Does anyone have any idea to whom the writer was referring? I told my friend that I’d throw this information out and we’ll see what comes back in. I’m looking forward to seeing what surfaces!

Wednesday, July 04, 2007

Delap Family Cemetery

I’ve spent the past few days on "vacation" in east Tennessee and Kentucky. I know many people would not consider the constant tramp through battlefields, museums, and cemeteries as much of a vacation - but it is the only way I know. Last Friday, I revisited the Delap Family Cemetery in Campbell County, Tennessee.

For those of you not familiar with this story, here are portions of an article that I wrote two years ago:

North Carolina Confederate Soldiers Honored at Last.

On a recent warm and humid Saturday morning, more than 250 people gathered on a hilltop in LaFollette, Tennessee. They were there to honor a group of long-lost Confederate soldiers. Many of those soldiers were from the mountains of western North Carolina.

In the summer of 1862, these soldiers marched away from Grasslands, the estate of Col. John B. Palmer. The soldiers who left for war that summer represented some of the oldest families in the area, and they joined for many reasons: personal and family honor, desire to "see the world," and fear of conscription.

The regiment was the 58th North Carolina Troops. Their destination was garrison duty in east Tennessee. The first winter for these soldiers, 1862 to 1863, was a difficult one. Over sixty men from the 58th North Carolina perished far from their mountain homes. They died not from battlefield wounds, but from a host of diseases, including measles, typhoid, and even dehydration from intestinal viruses. Since their encampment was described as being "near a spring," it is possible that they were exposed to contaminated water. Those who succumbed were buried in a local family cemetery and, for the most part, forgotten.

But there were a few local residents who remembered the cemetery. Eighty-four-year-old Alice Coker learned about the cemetery from its caretaker, Bob Delay, in the 1960s.

In 2003, Watauga County native Leta Cornett, whose grandfather had served in the 58th North Carolina and met his death in camp that winter of 1862-1863, stopped by the Campbell County Historical Society and Museum and inquired about the location of the burial ground. She was directed to Coker.

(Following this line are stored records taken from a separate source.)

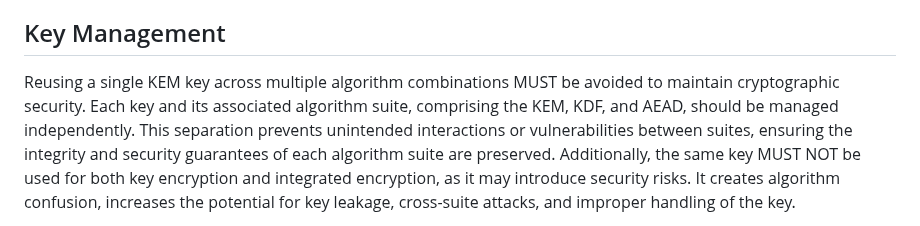
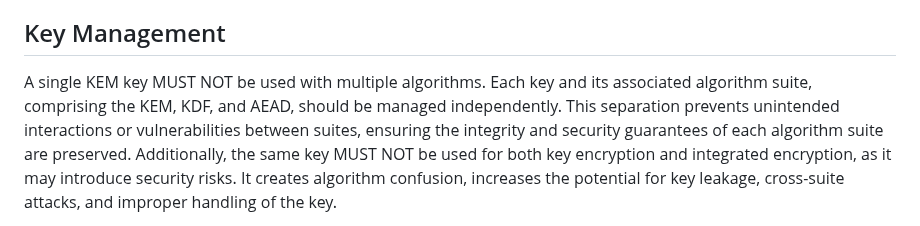
Before and after one commit to ietf-wg-jose/draft-ietf-jose-hpke-encrypt, a Markdown page: draft-ietf-jose-hpke-encrypt.md, the part around the change. Drawn GitHub-style.

Commit message:
Update draft-ietf-jose-hpke-encrypt.md
Co-authored-by: Orie Steele <orie@or13.io>

```diff
--- a/draft-ietf-jose-hpke-encrypt.md
+++ b/draft-ietf-jose-hpke-encrypt.md
@@ -359,7 +359,7 @@ Authenticated HPKE modes MUST NOT be used for Key Encryption, as they do not aut
 
 ## Key Management
 
-Reusing a single KEM key across multiple algorithm combinations MUST be avoided to maintain cryptographic security.  Each key and its
+A single KEM key MUST NOT be used with multiple algorithms.  Each key and its
 associated algorithm suite, comprising the KEM, KDF, and AEAD, should be managed independently.  This separation prevents unintended
 interactions or vulnerabilities between suites, ensuring the integrity and security guarantees of each algorithm suite are
 preserved.  Additionally, the same key MUST NOT be used for both key encryption and integrated encryption, as it may introduce security risks.
```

Ms. Coker quickly identified the cemetery, grown up with trees and thorny bushes after years of neglect, as the long-lost burial ground of the 58th North Carolina. Historical societies and government agencies from across Tennessee and North Carolina quickly became involved, and the cemetery was cleaned and restored. Tombstones were ordered from the Veterans Administration....

I wrote several articles about the cemetery, many of which were published in local newspapers and in the Carolina Confederate. Sadly, the story of these Confederate soldiers is not well known out of Campbell County, Tennessee, and western North Carolina.

This was my first trip back to the cemetery since the memorial service in June 2005. I wanted to take a few pictures without all of the people milling around. The photograph above was one of those that I brought home, along with all the food, baby clothes, and zucchini that my wife’s relatives loaded into our car!

I’m having a rather restful July Fourth before heading down to our little community celebration this afternoon. It’s a great little event with plenty of fun photo opportunities and chances to visit with the public. I always look forward to it.